Renee Meyer – Ballet Mobile
Meyers is the founder and director of Ballet Mobile, a charitable performing arts organization. Ballet Mobile brings live ballet to non-traditional places, making ‘ballet-to-go’ a reality. Comprised of volunteer dancers, roadies and stage crew, Ballet Mobile holds over 60 performances annually in Baltimore-area assisted-living centers, hospitals and rehab facilities. Tailoring each performance to each individual audience, Meyer’s integrates what she calls the three M’s: music, movement and mental imagery. Starting every Wednesday this fall, Meyer has taken the Ballet Mobile to the community in a new way. She teaches “Ballet for Wellness” classes to seniors at Weinberg Village, as part of the Ballet Mobile’s “Ballet for Senior Wellness program.” Meyers’ rolling ballet company brings an interactive experience through music, movement and inspiration.
Zion Smith – MERIT Health Leadership
Smith, a 17-year-old resident of Baltimore, MD, serves as the student president of MERIT Health Leadership Academy, which focuses on empowering hundreds of young Baltimore people to becoming community health change agents. Determined to transform her community, Smith has worked with Parks and People Foundation to create green spaces in her community. Her efforts have enabled her to bring equitable food access to families in Baltimore, through the creation of youth-led community gardens, which have been built in abandoned spaces. This year, she is continuing her mission to bring “whole foods” to impoverished communities by partnering with The Greener Garden in Baltimore City. Through continuing her education and community work, Smith hopes to impact her community through gardening, education and health advocacy.
Jake Turner – Court Appointed Special Advocates (CASA)
Turner, an 18-year-old resident of Phoenix, MD, is the founder of the CASA Club at Hereford High School. Starting the club as a freshman, Turner, now in his senior year, saw how many of his classmates struggled to get to school. Many students at Hereford High School reside in group or foster homes and move frequently, thus uprooting them from friends and family. Seeing the need for stability, Turner believed CASA could be the one constant in their lives. Working with CASA of Baltimore County, Turner founded the club with the goal to raise funds and awareness of the challenges of being in “care.” He raised thousands of dollars in the four years since the club’s inception and has impacted not only students, but also their families and the surrounding communities.
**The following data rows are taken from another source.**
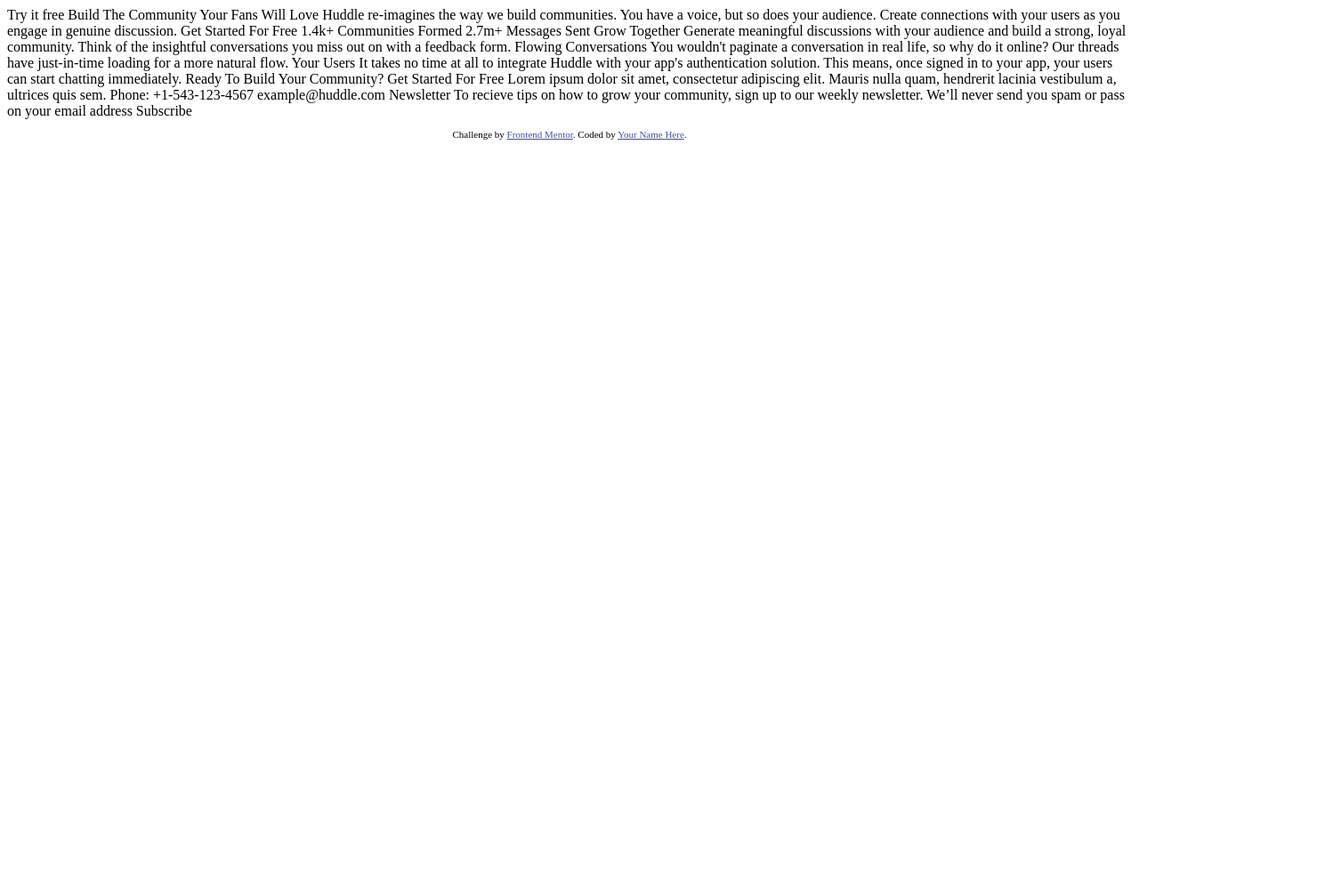
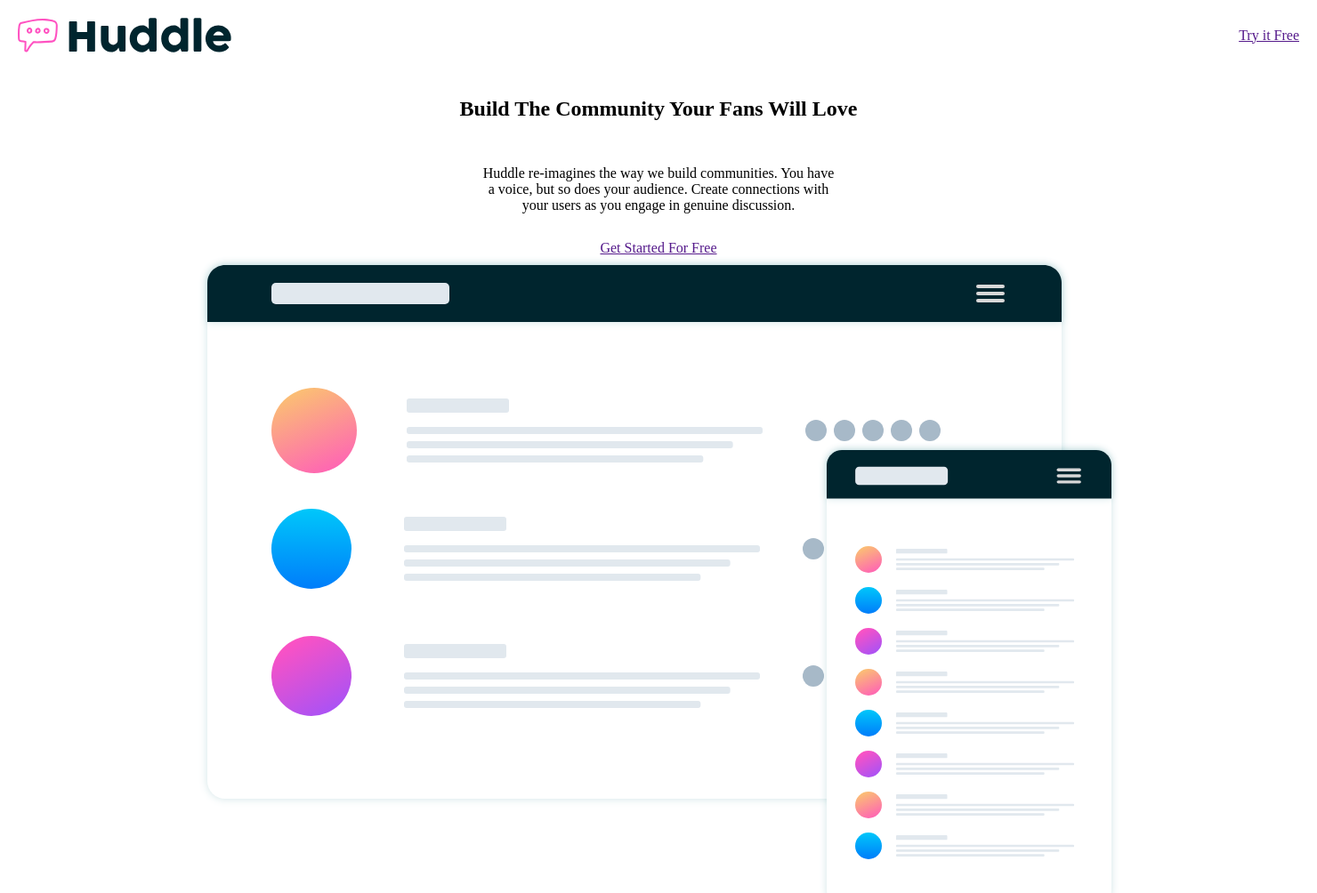
Before and after one commit to db-robb/Frontend-challenges, a plain HTML site: page huddle/index.html in a window 1280 px wide. Shown: the top 1004 px of the page at 89% size, 1480 px wide, since content can reach past the window. Before the commit the page ends 800 px from the top, so only its background shows below. Drawn offline with nearby package versions, Linux system fonts and the light colour scheme.

Commit message:
first part

```diff
--- a/huddle/index.html
+++ b/huddle/index.html
@@ -2,66 +2,67 @@
 <html lang="en">
 <head>
   <meta charset="UTF-8">
-  <meta name="viewport" content="width=device-width, initial-scale=1.0"> <!-- displays site properly based on user's device -->
+  <link rel="stylesheet" href="style.css">
+  <title>Frontend Mentor | Huddle landing page with curved sections</title>
+  <link rel="preconnect" href="https://fonts.googleapis.com">
+<link rel="preconnect" href="https://fonts.gstatic.com" crossorigin>
+<link href="https://fonts.googleapis.com/css2?family=Manrope&family=Montserrat:wght@100;400&family=Open+Sans&display=swap" rel="stylesheet">
+</head>
 
-  <link rel="icon" type="image/png" sizes="32x32" href="./images/favicon-32x32.png">
+<body>
+  <header>
+      <nav>
+        <img src="images/logo.svg">
+        <div>
+          <a href="">Try it Free</a>
+        </div>
+      </nav>
+  </header>
 
-  <title>Frontend Mentor | Huddle landing page with curved sections</title>
+  <main>
+      <section class="introduction">
+         <h1>Build The Community Your Fans Will Love</h1>
+         <p>Huddle re-imagines the way we build communities. You have a
+          voice, but so does your audience. Create connections with your
+          users as you engage in genuine discussion.</p>
 
-  <!-- Feel free to remove these styles or customise in your own stylesheet 👍 -->
-  <style>
-    .attribution { font-size: 11px; text-align: center; }
-    .attribution a { color: hsl(228, 45%, 44%); }
-  </style>
-</head>
-<body>
-  Try it free
+          <a href="" class="cta">Get Started For Free</a>
+      </section>
 
-  Build The Community Your Fans Will Love
+      <section class="screen-mockups">
+         <img src="images/screen-mockups.svg">
 
-  Huddle re-imagines the way we build communities. You have a voice, but so does
-  your audience. Create connections with your users as you engage in genuine discussion.
+         <div class="statistics-parent">
+            <div class="statistics-child">
+              <img src="images/icon-communities.svg">
+              <p class="communitiesformed">1.4k+</p>
+              <p>Communities Formed</p>
+            </div>
 
-  Get Started For Free
+            <div class="statistics-child">
+              <img src="images/icon-messages.svg">
+              <p class="messagessent">2.7m+</p>
+              <p>Messages Sent</p>
+            </div>
+         </div>
+         <img src="images/bg-section-top-desktop-1.svg">
+      </section>
 
-  1.4k+
-  Communities Formed
+      <section class="growtogether">
+          <div>
+            <h2>Grow Together</h2>
+            <p></p>
+          </div>
+          <img src="images/illustration-grow-together.svg">
+      </section>
 
-  2.7m+
-  Messages Sent
-
-  Grow Together
-  Generate meaningful discussions with your audience and build a strong, loyal community.
-  Think of the insightful conversations you miss out on with a feedback form.
-
-  Flowing Conversations
-  You wouldn't paginate a conversation in real life, so why do it online? Our threads have
-  just-in-time loading for a more natural flow.
-
-  Your Users
-  It takes no time at all to integrate Huddle with your app's authentication solution. This means,
-  once signed in to your app, your users can start chatting immediately.
-
-  Ready To Build Your Community?
-  Get Started For Free
-
-  Lorem ipsum dolor sit amet, consectetur adipiscing elit. Mauris nulla quam, hendrerit lacinia
-  vestibulum a, ultrices quis sem.
-
-  Phone: +1-543-123-4567
-  example@huddle.com
-
-  Newsletter
-  To recieve tips on how to grow your community, sign up to our weekly newsletter. We’ll never
-  send you spam or pass on your email address
-
-  Subscribe
+      <section class="flowingconversations">
+          <img src="images/bg-section-bottom-desktop-1.svg">
+      </section>
+  </main>
 
   <footer>
-    <p class="attribution">
-      Challenge by <a href="https://www.frontendmentor.io?ref=challenge" target="_blank">Frontend Mentor</a>.
-      Coded by <a href="#">Your Name Here</a>.
-    </p>
+
   </footer>
 </body>
 </html>
--- /dev/null
+++ b/huddle/style.css
@@ -0,0 +1,74 @@
+*{
+    margin:0;
+}
+
+body{
+    width: 1440px;
+    margin: auto;
+
+    padding: 20px;
+}
+
+nav{
+    display: flex;
+    align-items: center;
+    justify-content: space-between;
+}
+
+.introduction{
+    text-align:  center;
+}
+
+.introduction h1{
+    margin-top: 50px;
+    margin-bottom: 50px;
+}
+
+.introduction p{
+    width: 400px;
+    margin: auto;
+    margin-bottom: 30px;
+}
+
+.cta{
+    margin-bottom: 20px;
+}
+
+.screen-mockups img{
+   display: flex;
+   align-items: center;
+   margin-top: 50px;
+   margin: auto;
+}
+
+.statistics-parent {
+    display: flex;
+    justify-content: center;
+    justify-content: space-around;
+}
+
+.statistics-child{
+  margin-top: 50px;
+}
+.statistics-child img{
+    position: absolute;
+
+}
+
+.statistics-child p{
+    position: relative;
+    top: 20%;
+    text-align: center;
+}
+
+.communitiesformed, .messagessent{
+    position: relative;
+    left: 0;
+    font-size: 97px;
+    font-family: open Sans;
+    font-weight: bold;
+}
+
+.growtogether{
+    background-color:#F5FAFE;
+}
```
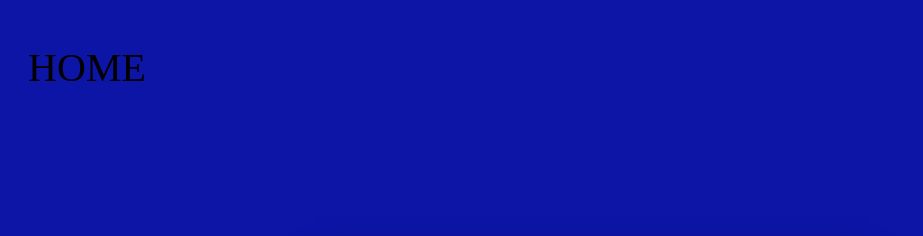
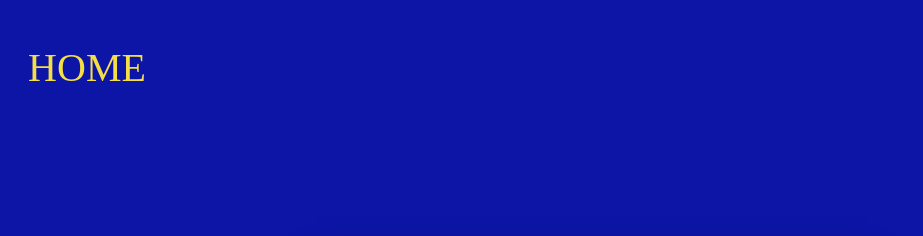
Before and after one commit to mogge1337/Morgan-Burlin, a plain HTML site: page contact.html in a window 1280 px wide. Shown: the top 236 px of the page, without its empty margins (52-975 px from the left). Drawn offline with Linux system fonts and the light colour scheme.

Commit message:
cleaning

```diff
--- a/contact.html
+++ b/contact.html
@@ -73,11 +73,13 @@ body {
 }
 .businesscard.front {
   z-index: 2;
+  background-color: #fff;
   background: url("https://www.prems.work/userfiles/tr01sibrand.nl/images/businesscardbg.jpg");
 }
 .businesscard.back {
   -webkit-transform: rotateY(180deg);
   transform: rotateY(180deg);
+  background-color: #fff;
   background: url("https://www.prems.work/userfiles/tr01sibrand.nl/images/businesscardbg.jpg");
   z-index: 3;
   font-size: 11px;
@@ -185,19 +187,10 @@ img {
   vertical-align: bottom;
   object-fit:fill;
 }
+
 a:link {
     text-align: center;
-    vertical-align: middle;
-    text-decoration:none;
-    color: #000;
-}
-a:link {
-    text-align: center;
-    vertical-align: middle;
-    text-decoration:none;
-}
-a:link {
-    text-align: center;
+    color: #F6DF44;
     vertical-align: middle;
     text-decoration:none;
     justify-content: center;
```
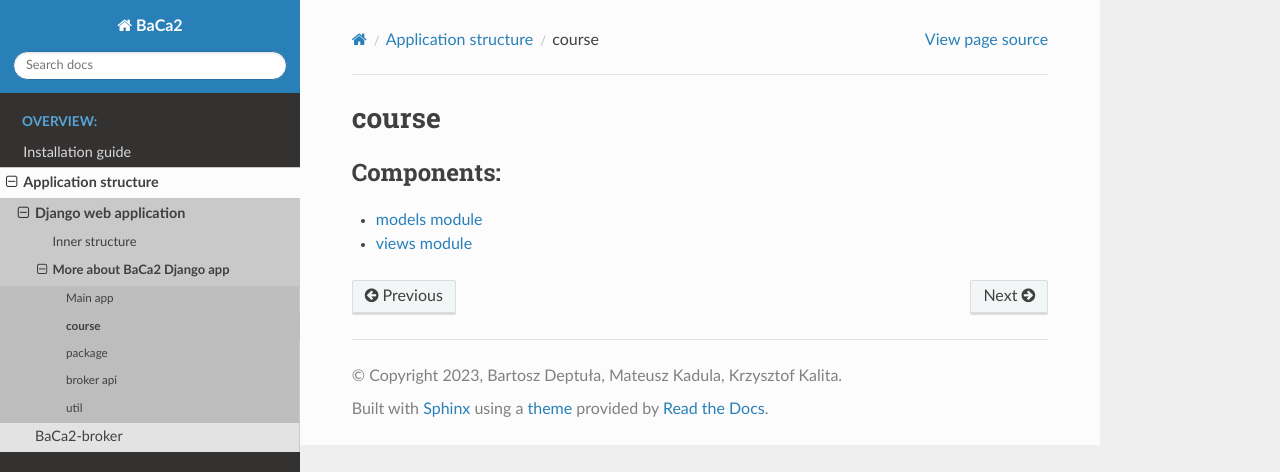
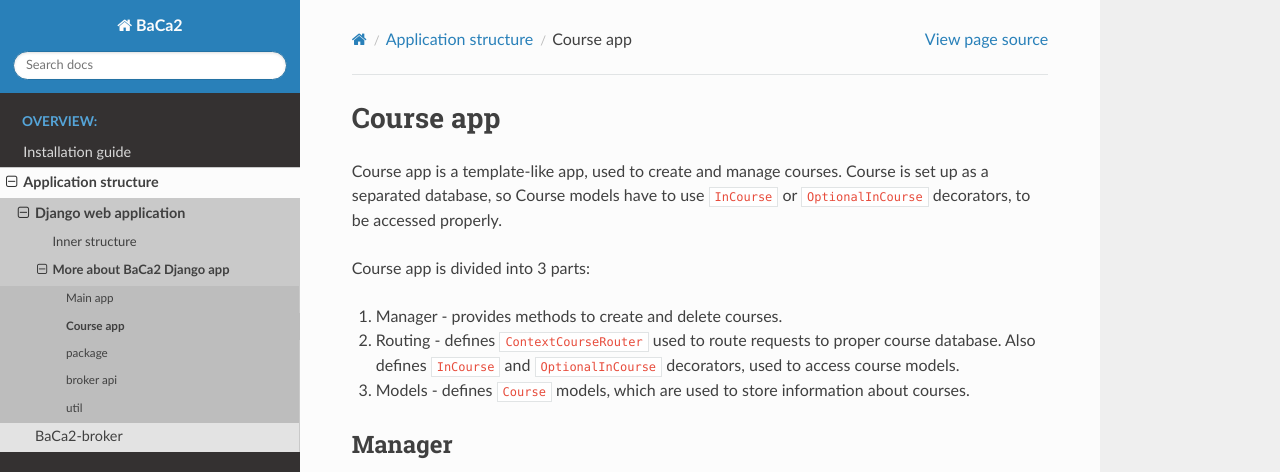
Before and after one commit to BaCa2-project/BaCa2, a Sphinx documentation site: the page built from BaCa2/docs/source/modules/apps/course/index.rst, in a window 1280 px wide and 1201 px high. Shown: the top 472 px of the window. Built offline with Sphinx 7.4.7 and the Read the Docs theme 2.0.0, drawn with Linux system fonts in a browser that asks for light colours; pages that are not in the unit, such as notebooks, are missing from menus; some of the changed text lies outside the part shown.

Commit message:
MAIN-47 Course app sphinx docs done for manager and routing. TODO: Models and file separation MAIN-41 [IN PROGRESS] MAIN-39 [IN PROGRESS]

```diff
--- a/BaCa2/docs/source/modules/apps/course/index.rst
+++ b/BaCa2/docs/source/modules/apps/course/index.rst
@@ -1,9 +1,31 @@
-course
-======
+Course app
+==========
 
-..  toctree::
-    :maxdepth: 2
-    :caption: Components:
+Course app is a template-like app, used to create and manage courses. Course is set up as a separated database,
+so Course models have to use ``InCourse`` or ``OptionalInCourse`` decorators, to be accessed properly.
 
-    models
-    views
+Course app is divided into 3 parts:
+
+1. Manager - provides methods to create and delete courses.
+2. Routing - defines ``ContextCourseRouter`` used to route requests to proper course database. Also defines ``InCourse`` and ``OptionalInCourse`` decorators, used to access course models.
+3. Models - defines ``Course`` models, which are used to store information about courses.
+
+Manager
+"""""""
+
+.. automodule:: course.manager
+    :members:
+
+Routing
+"""""""
+
+.. autoclass:: course.routing.ContextCourseRouter
+    :members:
+    :private-members: _get_context
+    :inherited-members:
+
+.. autoclass:: course.routing.InCourse
+    :members:
+
+.. autoclass:: course.routing.OptionalInCourse
+    :members:
```
Also changed, not shown: 1 other file.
Several schools, including Bryn Mawr and Towson High School, have followed Turner’s lead and developed similar clubs. Turner’s vision has led to sponsoring dress down days, holiday gift distributions and the cleaning and stocking of the children’s play room at the courthouse. Turner’s hope is that one day all children will find stable and loving homes.